There’s a picture of Jesus on his wall. Jesus is praying. I point to it and say, “Do you know who that is?” He looks at the picture. “My wife painted that.” “It’s lovely,” I say. “But who is it?” He gets slightly agitated. “My wife!” I walk over to the picture of Jesus and point right at him. “Do you know who this is? Do you think it’s Jesus?” He smiles. “Yes, that’s Jesus.” “What do you think he is praying for?” I ask. He pauses. Looks at the floor. Looks at me, then back at the picture. “That, I couldn’t say.”
In Genesis 1, the Spirit of God is said to hover over the void that is formless, empty, dark. The creation story is that of order being wrested out of chaos. What spirit, I wonder, hovers over the dementia ward where chaos overwhelms order? Where formlessness and darkness bounce off the walls, where words don’t land, where nothing escapes, where even smiles seem empty.
“I think Jesus is praying for us,” I say to my friend, pointing back at his wife’s picture. “I think we need it.” He looks at me. “Sometimes the workers take away part of my room in the morning… I don’t know why… This is a good place… I like him… My son has a dog…”
The house on the beach is going to sell for $50 000 more than the beautiful people with unscrambled neurons paid for it. Thank God. I sigh and look at my friend. He smiles.
Usually your blogs are thought-provoking, funny, or interesting. This one makes me sad because I have dementia, in its very early treatable stages. To think that this may await any of us is a lonely, frightening future.
Patricia, I am so very sorry to hear this. I can well imagine how a post like this would produce sadness and anxiety for the future. Actually, truth be told, I probably can’t imagine it. Not yet, at any rate.

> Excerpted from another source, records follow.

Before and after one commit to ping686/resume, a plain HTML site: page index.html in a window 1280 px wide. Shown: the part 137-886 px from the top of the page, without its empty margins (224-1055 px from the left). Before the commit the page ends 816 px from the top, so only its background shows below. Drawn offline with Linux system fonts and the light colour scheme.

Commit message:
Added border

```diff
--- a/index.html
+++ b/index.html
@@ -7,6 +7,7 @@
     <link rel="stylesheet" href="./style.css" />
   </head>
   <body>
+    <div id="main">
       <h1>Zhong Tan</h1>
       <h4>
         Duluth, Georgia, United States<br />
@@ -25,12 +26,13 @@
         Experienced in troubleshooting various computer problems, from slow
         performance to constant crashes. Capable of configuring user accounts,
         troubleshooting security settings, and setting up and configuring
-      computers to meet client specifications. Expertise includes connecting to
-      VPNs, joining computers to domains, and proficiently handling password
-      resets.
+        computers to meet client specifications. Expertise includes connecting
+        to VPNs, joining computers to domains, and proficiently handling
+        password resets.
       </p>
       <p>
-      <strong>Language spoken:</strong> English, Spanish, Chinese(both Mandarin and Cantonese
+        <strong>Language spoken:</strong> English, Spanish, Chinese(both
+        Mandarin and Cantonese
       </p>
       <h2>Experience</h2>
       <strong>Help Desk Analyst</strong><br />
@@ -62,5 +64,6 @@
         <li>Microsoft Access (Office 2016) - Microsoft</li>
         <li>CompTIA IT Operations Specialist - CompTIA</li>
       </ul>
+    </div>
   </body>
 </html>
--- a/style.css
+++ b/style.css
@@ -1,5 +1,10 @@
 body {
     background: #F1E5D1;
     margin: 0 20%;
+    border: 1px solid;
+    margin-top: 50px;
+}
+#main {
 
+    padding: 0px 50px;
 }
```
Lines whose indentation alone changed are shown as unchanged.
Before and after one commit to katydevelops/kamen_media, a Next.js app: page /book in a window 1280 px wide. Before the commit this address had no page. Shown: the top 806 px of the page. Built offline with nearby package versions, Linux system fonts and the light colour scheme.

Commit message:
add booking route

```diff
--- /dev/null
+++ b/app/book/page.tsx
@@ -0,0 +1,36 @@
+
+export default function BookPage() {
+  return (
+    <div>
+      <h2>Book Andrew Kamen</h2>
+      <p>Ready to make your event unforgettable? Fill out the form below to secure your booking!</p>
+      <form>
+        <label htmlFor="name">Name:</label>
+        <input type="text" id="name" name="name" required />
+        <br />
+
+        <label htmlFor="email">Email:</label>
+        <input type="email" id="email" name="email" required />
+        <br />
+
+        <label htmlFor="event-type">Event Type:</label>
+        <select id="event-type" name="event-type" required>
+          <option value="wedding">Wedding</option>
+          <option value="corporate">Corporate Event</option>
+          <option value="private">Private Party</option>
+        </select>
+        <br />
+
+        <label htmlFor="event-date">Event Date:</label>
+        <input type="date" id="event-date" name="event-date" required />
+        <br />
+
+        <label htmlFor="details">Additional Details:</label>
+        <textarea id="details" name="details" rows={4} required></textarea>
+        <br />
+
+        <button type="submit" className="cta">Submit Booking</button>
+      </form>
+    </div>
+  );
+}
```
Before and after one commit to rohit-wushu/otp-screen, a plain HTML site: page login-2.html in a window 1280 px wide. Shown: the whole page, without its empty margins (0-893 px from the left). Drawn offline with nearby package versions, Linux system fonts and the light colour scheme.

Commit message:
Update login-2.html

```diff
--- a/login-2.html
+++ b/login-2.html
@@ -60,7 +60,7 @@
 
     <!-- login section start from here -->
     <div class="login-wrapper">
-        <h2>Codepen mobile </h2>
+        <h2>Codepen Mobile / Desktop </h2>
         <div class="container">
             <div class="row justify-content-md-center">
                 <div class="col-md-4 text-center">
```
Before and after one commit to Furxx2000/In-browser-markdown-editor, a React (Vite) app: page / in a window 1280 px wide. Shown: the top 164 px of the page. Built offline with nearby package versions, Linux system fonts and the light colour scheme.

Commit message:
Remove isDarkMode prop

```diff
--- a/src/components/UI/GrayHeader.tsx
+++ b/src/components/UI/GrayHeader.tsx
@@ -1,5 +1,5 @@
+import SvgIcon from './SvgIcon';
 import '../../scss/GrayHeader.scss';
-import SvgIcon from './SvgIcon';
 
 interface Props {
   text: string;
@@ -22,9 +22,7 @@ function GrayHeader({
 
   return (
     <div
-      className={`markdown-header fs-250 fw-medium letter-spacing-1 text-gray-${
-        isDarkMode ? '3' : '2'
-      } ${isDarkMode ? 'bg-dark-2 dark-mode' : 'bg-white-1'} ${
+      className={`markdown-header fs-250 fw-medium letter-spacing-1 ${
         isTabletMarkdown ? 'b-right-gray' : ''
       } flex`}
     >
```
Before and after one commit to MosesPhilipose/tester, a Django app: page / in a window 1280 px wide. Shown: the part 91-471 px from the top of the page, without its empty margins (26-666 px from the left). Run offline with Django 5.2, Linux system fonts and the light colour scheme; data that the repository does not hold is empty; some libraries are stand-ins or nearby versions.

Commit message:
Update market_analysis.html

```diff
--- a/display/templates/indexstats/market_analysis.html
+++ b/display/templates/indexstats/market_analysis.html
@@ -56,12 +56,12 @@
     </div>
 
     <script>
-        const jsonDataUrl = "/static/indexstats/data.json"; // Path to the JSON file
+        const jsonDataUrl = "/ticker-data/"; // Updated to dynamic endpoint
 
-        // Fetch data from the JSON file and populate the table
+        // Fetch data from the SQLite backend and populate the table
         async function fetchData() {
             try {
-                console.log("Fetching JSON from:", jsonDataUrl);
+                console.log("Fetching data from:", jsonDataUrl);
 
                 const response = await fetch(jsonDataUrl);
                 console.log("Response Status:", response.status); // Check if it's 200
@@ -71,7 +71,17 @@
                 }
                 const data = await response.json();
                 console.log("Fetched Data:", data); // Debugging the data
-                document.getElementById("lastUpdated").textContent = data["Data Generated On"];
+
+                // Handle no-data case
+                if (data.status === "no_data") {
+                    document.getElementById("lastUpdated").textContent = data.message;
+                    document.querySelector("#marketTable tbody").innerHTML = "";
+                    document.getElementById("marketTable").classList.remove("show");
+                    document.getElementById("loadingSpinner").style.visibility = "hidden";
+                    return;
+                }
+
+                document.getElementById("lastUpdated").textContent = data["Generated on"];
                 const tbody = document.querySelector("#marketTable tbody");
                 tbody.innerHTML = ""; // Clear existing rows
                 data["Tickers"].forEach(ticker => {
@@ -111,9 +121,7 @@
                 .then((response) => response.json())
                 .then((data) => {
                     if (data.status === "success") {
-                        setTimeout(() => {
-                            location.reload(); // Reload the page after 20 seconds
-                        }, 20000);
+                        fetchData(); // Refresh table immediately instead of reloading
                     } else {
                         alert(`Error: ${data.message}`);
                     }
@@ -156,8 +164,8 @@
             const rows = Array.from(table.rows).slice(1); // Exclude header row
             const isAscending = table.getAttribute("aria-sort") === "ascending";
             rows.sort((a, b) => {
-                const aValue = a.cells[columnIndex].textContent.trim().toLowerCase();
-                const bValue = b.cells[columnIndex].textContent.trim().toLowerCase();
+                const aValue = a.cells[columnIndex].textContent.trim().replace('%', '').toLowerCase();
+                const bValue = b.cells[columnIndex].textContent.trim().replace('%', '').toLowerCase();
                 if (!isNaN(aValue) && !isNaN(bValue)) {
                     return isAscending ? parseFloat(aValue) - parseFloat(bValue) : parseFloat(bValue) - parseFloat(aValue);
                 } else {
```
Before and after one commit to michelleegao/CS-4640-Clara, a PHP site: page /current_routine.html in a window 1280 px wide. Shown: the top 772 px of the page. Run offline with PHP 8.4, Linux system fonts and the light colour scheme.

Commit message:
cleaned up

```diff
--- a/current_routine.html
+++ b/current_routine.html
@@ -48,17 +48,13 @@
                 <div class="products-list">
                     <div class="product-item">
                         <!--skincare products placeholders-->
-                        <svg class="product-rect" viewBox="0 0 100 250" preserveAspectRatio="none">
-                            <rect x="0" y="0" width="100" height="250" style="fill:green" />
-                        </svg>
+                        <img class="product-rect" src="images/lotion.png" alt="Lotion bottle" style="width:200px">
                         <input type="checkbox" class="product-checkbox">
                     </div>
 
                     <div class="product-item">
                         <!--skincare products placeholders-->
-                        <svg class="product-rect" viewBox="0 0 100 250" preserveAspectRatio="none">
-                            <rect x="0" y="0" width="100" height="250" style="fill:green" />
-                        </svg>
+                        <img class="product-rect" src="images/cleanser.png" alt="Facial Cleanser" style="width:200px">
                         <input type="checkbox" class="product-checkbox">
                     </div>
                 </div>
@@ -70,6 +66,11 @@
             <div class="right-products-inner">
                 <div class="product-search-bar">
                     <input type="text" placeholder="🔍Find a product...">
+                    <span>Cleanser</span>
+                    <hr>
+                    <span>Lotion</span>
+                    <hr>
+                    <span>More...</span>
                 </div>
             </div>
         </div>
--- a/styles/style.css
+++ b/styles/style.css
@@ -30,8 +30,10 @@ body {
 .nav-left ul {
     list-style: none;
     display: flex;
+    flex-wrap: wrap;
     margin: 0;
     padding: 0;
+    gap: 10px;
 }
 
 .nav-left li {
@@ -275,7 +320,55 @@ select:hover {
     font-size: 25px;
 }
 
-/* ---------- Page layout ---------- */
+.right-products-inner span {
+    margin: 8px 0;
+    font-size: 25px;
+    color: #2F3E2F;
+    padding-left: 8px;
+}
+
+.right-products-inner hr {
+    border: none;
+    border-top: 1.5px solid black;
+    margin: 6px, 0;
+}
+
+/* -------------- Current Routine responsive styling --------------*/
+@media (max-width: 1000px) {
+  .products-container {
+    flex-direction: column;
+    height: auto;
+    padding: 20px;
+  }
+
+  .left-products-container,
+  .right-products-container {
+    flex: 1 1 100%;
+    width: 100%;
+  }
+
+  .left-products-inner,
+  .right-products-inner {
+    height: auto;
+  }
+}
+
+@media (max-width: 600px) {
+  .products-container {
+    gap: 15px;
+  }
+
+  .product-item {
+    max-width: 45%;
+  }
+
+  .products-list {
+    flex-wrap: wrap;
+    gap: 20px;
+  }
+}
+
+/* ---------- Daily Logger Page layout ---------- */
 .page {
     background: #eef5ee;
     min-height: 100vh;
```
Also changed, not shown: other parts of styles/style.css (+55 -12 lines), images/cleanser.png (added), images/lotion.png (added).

I always feel somewhat torn when I write posts like this one because I know that there are people out there for whom this isn’t an afternoon in the dementia ward but daily reality. I don’t write to cause pain. I suppose I write to bear witness. But as sad as it was to watch my friend in that place, and as sad as I feel for you feel as you look ahead to the future, I also do not doubt that Christ is present in such lives and in such places. And I pray that whatever your own future holds, you will experience this presence at each stage of the journey.
Peace to you.
The Hollanders get so many things right, eh? I used to live across the river from Windsor.
Yeah, I’ve heard of this model—sure seems to have a great deal to commend it!
Thanks so much for visiting these people, Ryan. I loved serving them and being a part of them. Such beautiful people. You describe their reality very accurately. My God bless you for your kindness!
May God bless you for loving and serving also. You’re right—beautiful people.
thank you Ryan.